» **AIM OF THE EXERCISE**
All of the listing below must be repeated word for word. Pictures are the only thing to omit.

*** Block opens ***

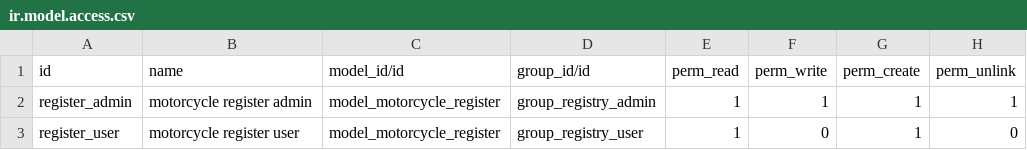
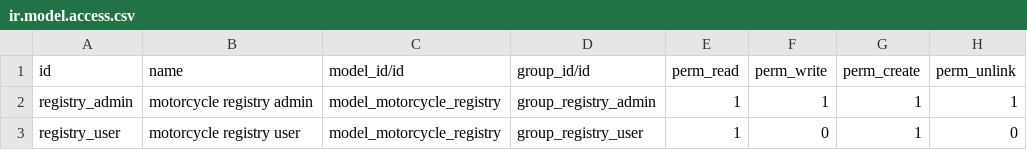
Before and after one commit to vajg-odoo/kauil-motorcycles-group9, a CSV file: motorcycle_registry/security/ir.model.access.csv, drawn as a sheet.

Commit message:
[Add] Views/n[UPD] Register Model to Registry

```diff
--- a/motorcycle_registry/security/ir.model.access.csv
+++ b/motorcycle_registry/security/ir.model.access.csv
@@ -1,3 +1,3 @@
 id,name,model_id/id,group_id/id,perm_read,perm_write,perm_create,perm_unlink
-register_admin,motorcycle register admin,model_motorcycle_register,group_registry_admin,1,1,1,1
-register_user,motorcycle register user,model_motorcycle_register,group_registry_user,1,0,1,0
+registry_admin,motorcycle registry admin,model_motorcycle_registry,group_registry_admin,1,1,1,1
+registry_user,motorcycle registry user,model_motorcycle_registry,group_registry_user,1,0,1,0
```
Also changed, not shown: 6 other files.
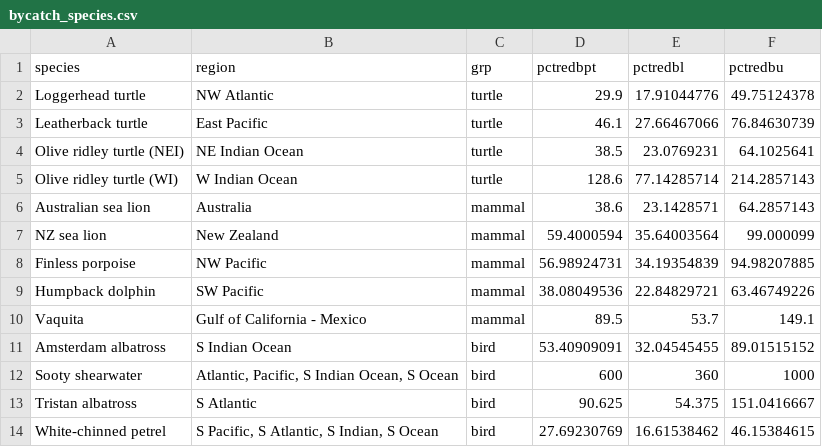
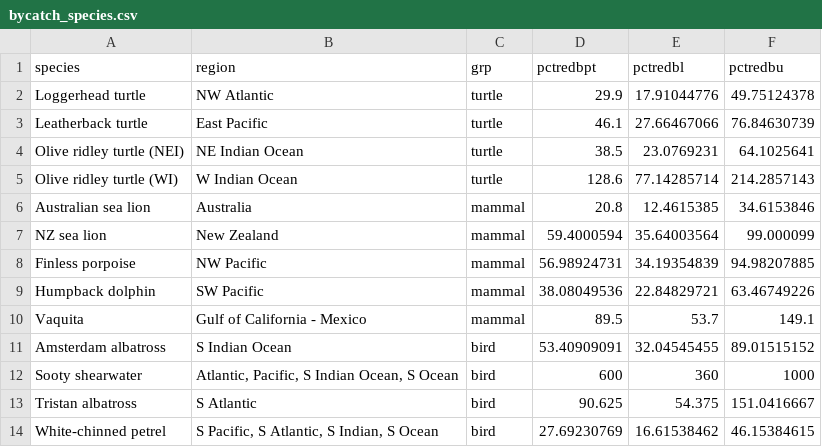
Before and after one commit to grantmcdermott/bycatch, a CSV file: Data/bycatch_species.csv, drawn as a sheet.

```diff
--- a/Data/bycatch_species.csv
+++ b/Data/bycatch_species.csv
@@ -5,3 +5,3 @@ Olive ridley turtle (NEI),NE Indian Ocean,turtle,38.5,23.0769231,64.1025641
 Olive ridley turtle (WI),W Indian Ocean,turtle,128.6,77.14285714,214.2857143
-Australian sea lion,Australia,mammal,38.6,23.1428571,64.2857143
+Australian sea lion,Australia,mammal,20.8,12.4615385,34.6153846
 NZ sea lion,New Zealand,mammal,59.4000594,35.64003564,99.000099
```
Also changed, not shown: Data/target_species.csv, 2 other files.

*** Block closes ***

» **RESPONSE BELOW**
Before and after one commit to vajg-odoo/kauil-motorcycles-group9, a CSV file: motorcycle_registry/security/ir.model.access.csv, drawn as a sheet.

Commit message:
[Add] Views/n[UPD] Register Model to Registry

```diff
--- a/motorcycle_registry/security/ir.model.access.csv
+++ b/motorcycle_registry/security/ir.model.access.csv
@@ -1,3 +1,3 @@
 id,name,model_id/id,group_id/id,perm_read,perm_write,perm_create,perm_unlink
-register_admin,motorcycle register admin,model_motorcycle_register,group_registry_admin,1,1,1,1
-register_user,motorcycle register user,model_motorcycle_register,group_registry_user,1,0,1,0
+registry_admin,motorcycle registry admin,model_motorcycle_registry,group_registry_admin,1,1,1,1
+registry_user,motorcycle registry user,model_motorcycle_registry,group_registry_user,1,0,1,0
```
Also changed, not shown: 6 other files.
Before and after one commit to grantmcdermott/bycatch, a CSV file: Data/bycatch_species.csv, drawn as a sheet.

```diff
--- a/Data/bycatch_species.csv
+++ b/Data/bycatch_species.csv
@@ -5,3 +5,3 @@ Olive ridley turtle (NEI),NE Indian Ocean,turtle,38.5,23.0769231,64.1025641
 Olive ridley turtle (WI),W Indian Ocean,turtle,128.6,77.14285714,214.2857143
-Australian sea lion,Australia,mammal,38.6,23.1428571,64.2857143
+Australian sea lion,Australia,mammal,20.8,12.4615385,34.6153846
 NZ sea lion,New Zealand,mammal,59.4000594,35.64003564,99.000099
```
Also changed, not shown: Data/target_species.csv, 2 other files.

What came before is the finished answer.